----- Exercise input
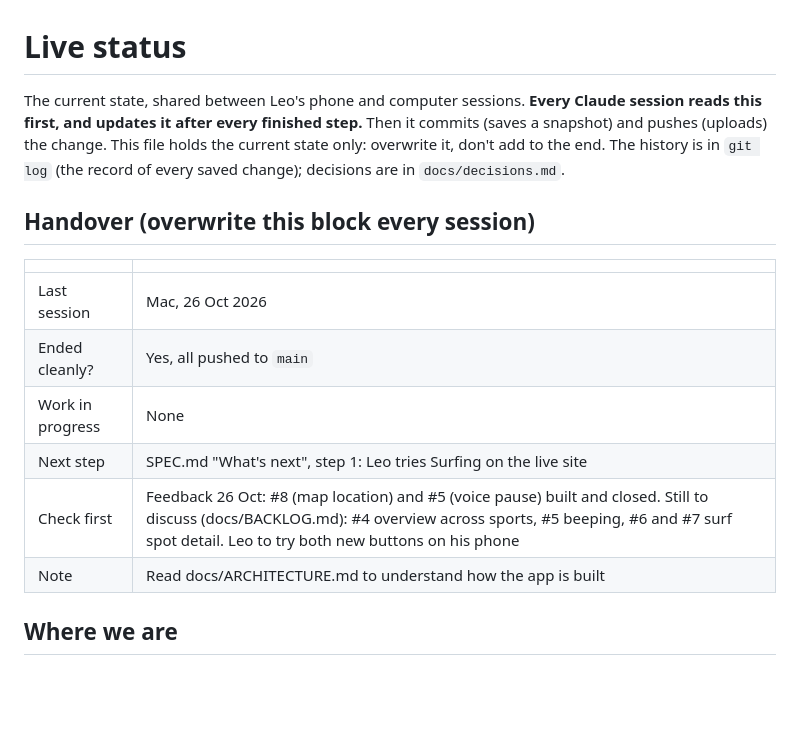
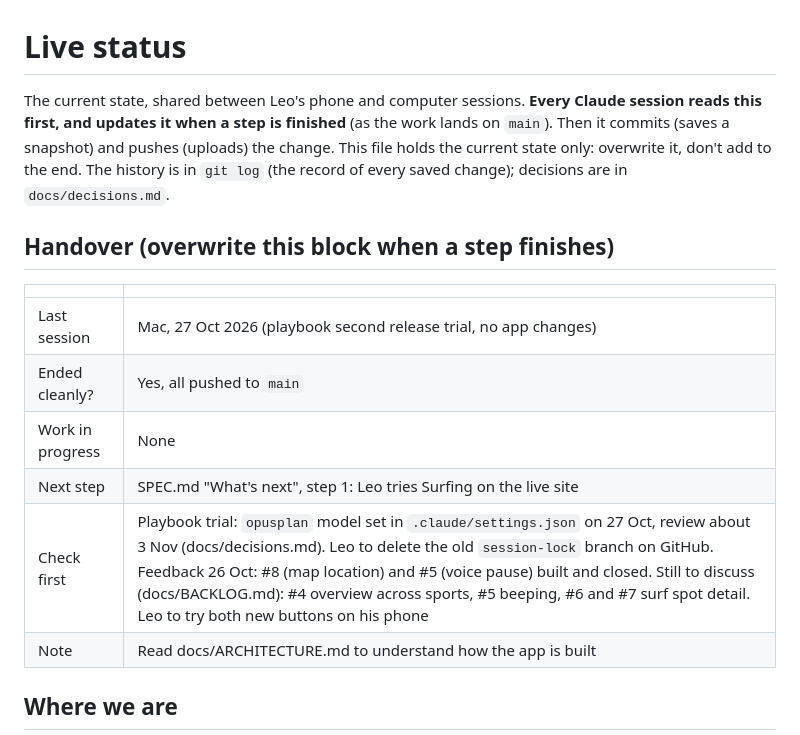
Before and after one commit to leo-hyde/sport-conditions, a Markdown page: docs/STATUS.md, the part around the change. Drawn GitHub-style; blank space fills up the shorter version.

Commit message:
Status: playbook catch-ups applied, opusplan trial started
Co-Authored-By: Claude Sonnet 5.5 <noreply@anthropic.com>

```diff
--- a/docs/STATUS.md
+++ b/docs/STATUS.md
@@ -1,16 +1,16 @@
 # Live status
 
-The current state, shared between Leo's phone and computer sessions. **Every Claude session reads this first, and updates it after every finished step.** Then it commits (saves a snapshot) and pushes (uploads) the change. This file holds the current state only: overwrite it, don't add to the end. The history is in `git log` (the record of every saved change); decisions are in `docs/decisions.md`.
+The current state, shared between Leo's phone and computer sessions. **Every Claude session reads this first, and updates it when a step is finished** (as the work lands on `main`). Then it commits (saves a snapshot) and pushes (uploads) the change. This file holds the current state only: overwrite it, don't add to the end. The history is in `git log` (the record of every saved change); decisions are in `docs/decisions.md`.
 
-## Handover (overwrite this block every session)
+## Handover (overwrite this block when a step finishes)
 
 | | |
 |---|---|
-| Last session | Mac, 26 Oct 2026 |
+| Last session | Mac, 27 Oct 2026 (playbook second release trial, no app changes) |
 | Ended cleanly? | Yes, all pushed to `main` |
 | Work in progress | None |
 | Next step | SPEC.md "What's next", step 1: Leo tries Surfing on the live site |
-| Check first | Feedback 26 Oct: #8 (map location) and #5 (voice pause) built and closed. Still to discuss (docs/BACKLOG.md): #4 overview across sports, #5 beeping, #6 and #7 surf spot detail. Leo to try both new buttons on his phone |
+| Check first | Playbook trial: `opusplan` model set in `.claude/settings.json` on 27 Oct, review about 3 Nov (docs/decisions.md). Leo to delete the old `session-lock` branch on GitHub. Feedback 26 Oct: #8 (map location) and #5 (voice pause) built and closed. Still to discuss (docs/BACKLOG.md): #4 overview across sports, #5 beeping, #6 and #7 surf spot detail. Leo to try both new buttons on his phone |
 | Note | Read docs/ARCHITECTURE.md to understand how the app is built |
 
 ## Where we are
```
----------
Each line from the beginning of the entries up to and including the one containing "Status: playbook catch-ups" must be restated exactly. Pictures are to be left out.

▶ _Result for this task_
Before and after one commit to leo-hyde/sport-conditions, a Markdown page: docs/STATUS.md, the part around the change. Drawn GitHub-style; blank space fills up the shorter version.

Commit message:
Status: playbook catch-ups applied, opusplan trial started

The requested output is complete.